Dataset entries
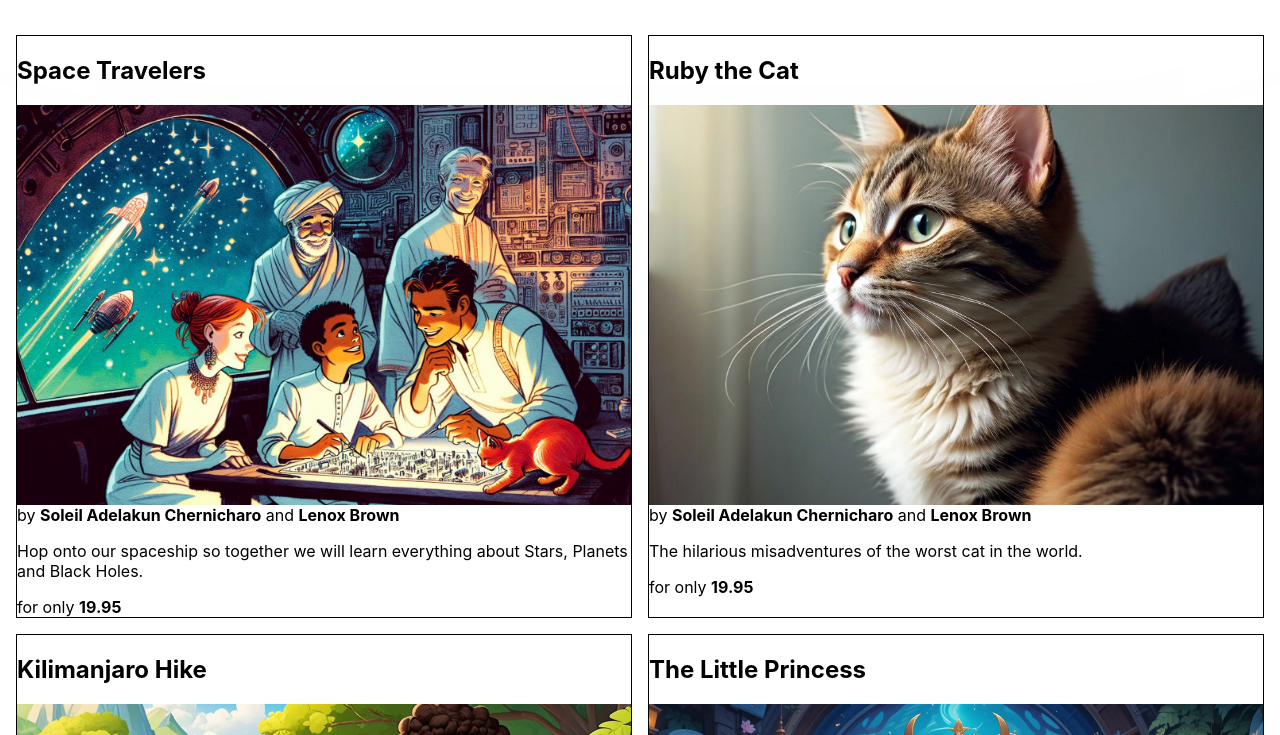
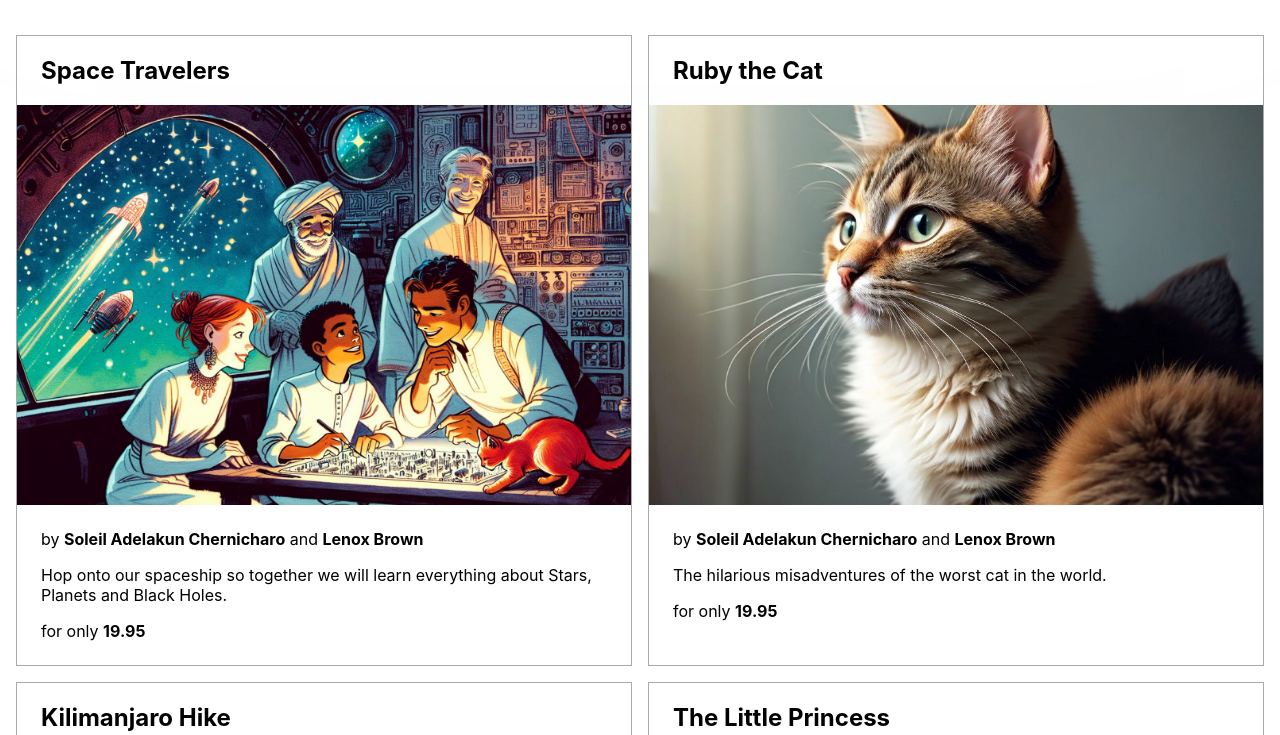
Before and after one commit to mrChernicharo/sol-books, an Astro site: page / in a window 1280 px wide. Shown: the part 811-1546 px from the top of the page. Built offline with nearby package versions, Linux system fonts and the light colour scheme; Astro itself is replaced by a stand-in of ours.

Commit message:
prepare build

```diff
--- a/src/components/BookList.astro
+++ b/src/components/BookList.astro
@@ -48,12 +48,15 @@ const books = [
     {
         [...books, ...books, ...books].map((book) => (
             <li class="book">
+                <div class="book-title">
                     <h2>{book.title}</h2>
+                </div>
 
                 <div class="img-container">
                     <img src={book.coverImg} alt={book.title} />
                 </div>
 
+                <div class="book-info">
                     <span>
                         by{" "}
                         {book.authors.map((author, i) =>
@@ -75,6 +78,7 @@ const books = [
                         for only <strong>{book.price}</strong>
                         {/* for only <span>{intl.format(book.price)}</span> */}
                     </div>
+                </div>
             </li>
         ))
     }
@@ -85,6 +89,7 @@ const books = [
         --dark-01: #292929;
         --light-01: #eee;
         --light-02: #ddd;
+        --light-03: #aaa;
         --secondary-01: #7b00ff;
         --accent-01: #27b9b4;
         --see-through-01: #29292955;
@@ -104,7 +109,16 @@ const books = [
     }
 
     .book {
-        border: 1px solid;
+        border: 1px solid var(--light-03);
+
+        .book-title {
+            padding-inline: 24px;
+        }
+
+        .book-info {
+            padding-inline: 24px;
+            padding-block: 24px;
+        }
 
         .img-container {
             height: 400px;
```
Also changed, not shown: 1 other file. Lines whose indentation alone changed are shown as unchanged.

**About this task:** Please give the data above again in exact form and omit every picture.

**Expected output:**
Before and after one commit to mrChernicharo/sol-books, an Astro site: page / in a window 1280 px wide. Shown: the part 811-1546 px from the top of the page. Built offline with nearby package versions, Linux system fonts and the light colour scheme; Astro itself is replaced by a stand-in of ours.

Commit message:
prepare build

```diff
--- a/src/components/BookList.astro
+++ b/src/components/BookList.astro
@@ -48,12 +48,15 @@ const books = [
     {
         [...books, ...books, ...books].map((book) => (
             <li class="book">
+                <div class="book-title">
                     <h2>{book.title}</h2>
+                </div>
 
                 <div class="img-container">
                     <img src={book.coverImg} alt={book.title} />
                 </div>
 
+                <div class="book-info">
                     <span>
                         by{" "}
                         {book.authors.map((author, i) =>
@@ -75,6 +78,7 @@ const books = [
                         for only <strong>{book.price}</strong>
                         {/* for only <span>{intl.format(book.price)}</span> */}
                     </div>
+                </div>
             </li>
         ))
     }
@@ -85,6 +89,7 @@ const books = [
         --dark-01: #292929;
         --light-01: #eee;
         --light-02: #ddd;
+        --light-03: #aaa;
         --secondary-01: #7b00ff;
         --accent-01: #27b9b4;
         --see-through-01: #29292955;
@@ -104,7 +109,16 @@ const books = [
     }
 
     .book {
-        border: 1px solid;
+        border: 1px solid var(--light-03);
+
+        .book-title {
+            padding-inline: 24px;
+        }
+
+        .book-info {
+            padding-inline: 24px;
+            padding-block: 24px;
+        }
 
         .img-container {
             height: 400px;
```
Also changed, not shown: 1 other file. Lines whose indentation alone changed are shown as unchanged.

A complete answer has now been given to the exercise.